Researchers have set out the near-term impact on North Sea players from the windfall tax, while EnQuest reportedly is looking elsewhere to invest.
A report from The Telegraph, citing City sources, said EnQuest had found the Malaysian government supportive and is open to locations “instead” of the North Sea.
However, in a statement to Energy Voice, EnQuest said it has no plans to change its investment strategy in the UK, which has totalled around £4bn over the last 12 years and “our plans are continuing unchanged”.
The Telegraph cites city sources, stating EnQuest has raised concerns directly with the UK Government, and quotes them as saying the levy in its current form creates “uncertainty about the investment climate for North Sea oil and gas for years to come”.
They added: “Longer term, the proposed tax reliefs for investment don’t extend to the renewable energy system we want to drive forward in the UK and invest in very substantially.
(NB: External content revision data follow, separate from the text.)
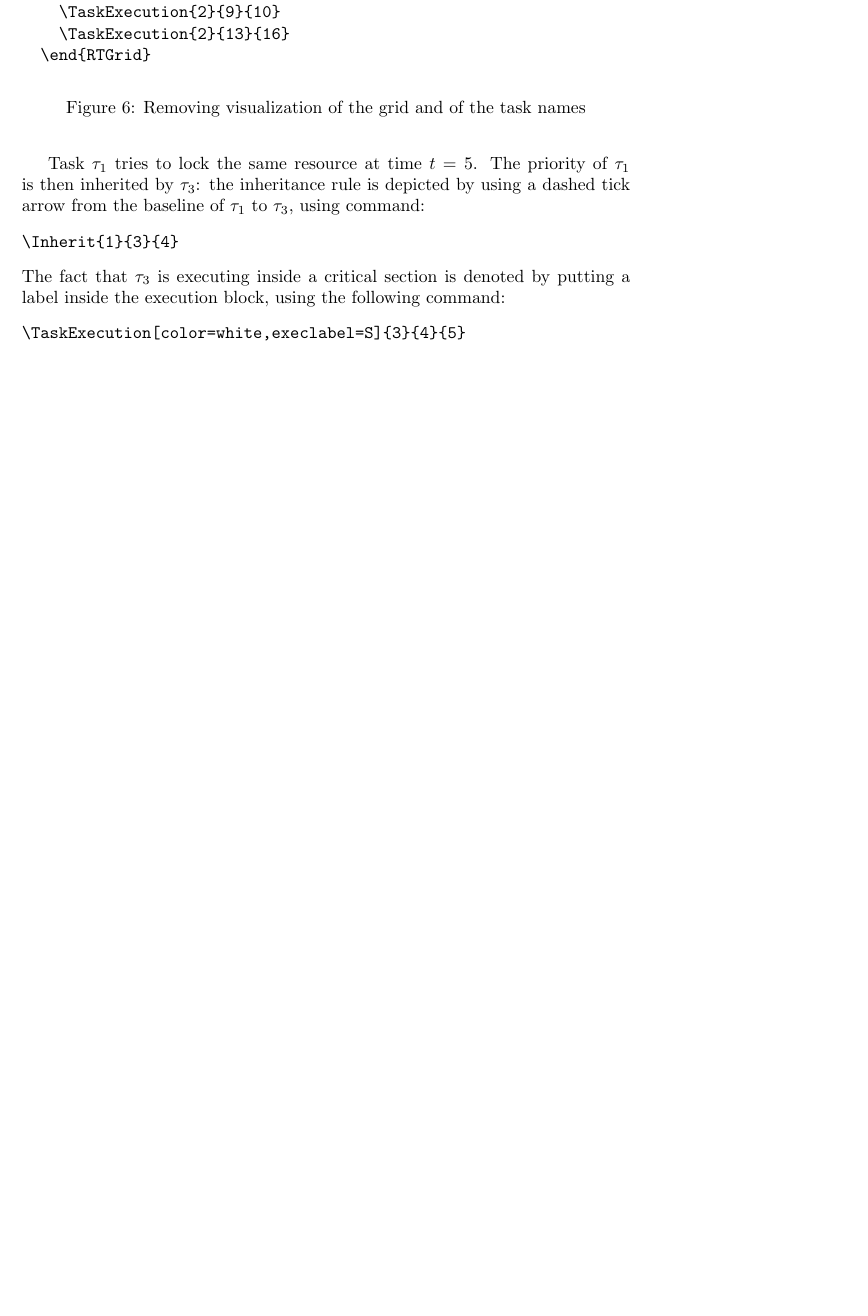
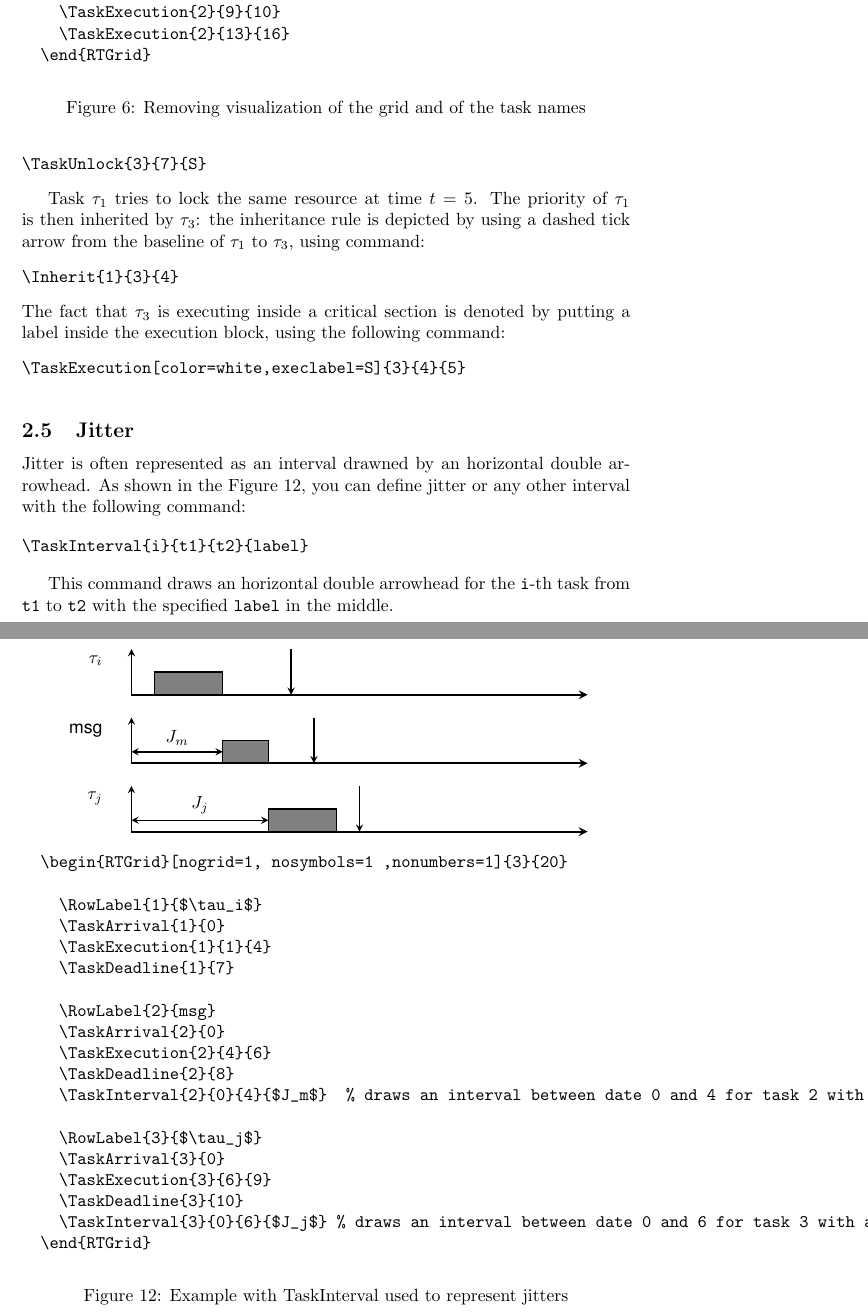
Before and after one commit to glipari/rtsched, a LaTeX document (rtsched-doc.tex): part of page 9 of 13 before the commit and two parts of pages 9 and 14 of 14 after it, the two joined at a grey line, cut so that both start at the same text, the shorter picture padded with empty space. Compiled offline with pdfLaTeX.

Commit message:
update of the doc with TaskInterval command

```diff
--- a/rtsched-doc.tex
+++ b/rtsched-doc.tex
@@ -634,6 +640,65 @@ following command:
   \label{fig:ex4}
 \end{figure}
 
+
+\subsection{Jitter}
+
+
+Jitter is often represented as an interval drawned by an horizontal double arrowhead. As shown in the Figure~\ref{fig:interval}, you can define jitter or any other interval with the following command:
+
+\begin{verbatim}
+\TaskInterval{i}{t1}{t2}{label}
+\end{verbatim}
+
+This command draws an horizontal double arrowhead for the \texttt{i}-th task from \texttt{t1} to \texttt{t2} with the specified \texttt{label} in the middle.
+
+\begin{figure}[!htbp]
+  \centering
+  \begin{RTGrid}[nogrid=1, nosymbols=1 ,nonumbers=1]{3}{20}
+
+    \RowLabel{1}{$\tau_i$}
+    \TaskArrival{1}{0}
+    \TaskExecution{1}{1}{4}
+    \TaskDeadline{1}{7}
+
+    \RowLabel{2}{msg}
+    \TaskArrival{2}{0}
+    \TaskExecution{2}{4}{6}
+    \TaskDeadline{2}{8}
+    \TaskInterval{2}{0}{4}{$J_m$}  % draws an interval between date 0 and 4 for task 2 with a label J_m
+
+    \RowLabel{3}{$\tau_j$}
+    \TaskArrival{3}{0}
+    \TaskExecution{3}{6}{9}
+    \TaskDeadline{3}{10}
+    \TaskInterval{3}{0}{6}{$J_j$} % draws an interval between date 0 and 6 for task 3 with a label J_j
+  \end{RTGrid}
+\begin{verbatim}
+  \begin{RTGrid}[nogrid=1, nosymbols=1 ,nonumbers=1]{3}{20}
+
+    \RowLabel{1}{$\tau_i$}
+    \TaskArrival{1}{0}
+    \TaskExecution{1}{1}{4}
+    \TaskDeadline{1}{7}
+
+    \RowLabel{2}{msg}
+    \TaskArrival{2}{0}
+    \TaskExecution{2}{4}{6}
+    \TaskDeadline{2}{8}
+    \TaskInterval{2}{0}{4}{$J_m$}  % draws an interval between date 0 and 4 for task 2 with a label J_m
+
+    \RowLabel{3}{$\tau_j$}
+    \TaskArrival{3}{0}
+    \TaskExecution{3}{6}{9}
+    \TaskDeadline{3}{10}
+    \TaskInterval{3}{0}{6}{$J_j$} % draws an interval between date 0 and 6 for task 3 with a label J_j
+  \end{RTGrid}
+\end{verbatim}
+  \caption{Example with TaskInterval used to represent jitters}
+  \label{fig:interval}
+\end{figure}
+
+
 \end{document}
 %%% Local Variables:
 %%% mode: latex
```
Also changed, not shown: rtsched-doc.tex (12 more changed lines).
When making plans for the next decade and beyond, we need certainty.”
Shares in EnQuest, Serica and Harbour Energy all dropped last week as analysts at Jefferies released research showing the impact of the £5bn levy on each firm.
The company is to calculate the Chancellor’s new measures before making a decision.
Researchers have pointed at the hefty investment allowance, which combined with other measures, equates to over 90% relief on spending.
Firms like Shell and EnQuest have highlighted that this does not extend to renewables.
Net the allowance, the new levy could add $107m to the Harbour Energy tax bill this year and $268m next year, according to Jefferies.
EnQuest is expected to pay $14m this year and $73m in 2023, while Serica faces an extra bill of $64m this year and $99m next.
In a statement on Friday, energy giant Shell said: “In its current form the levy creates uncertainty about the investment climate for North Sea oil and gas for the coming years.
“And, longer term, the proposed tax reliefs for investment don’t extend to the renewable energy system we want to drive forward in the UK and invest in very substantially.”
Shell and BP have respectively announced up to £25bn and £18bn of investment in the UK energy system over the next decade, however the majority of this is in renewables and low-carbon energies.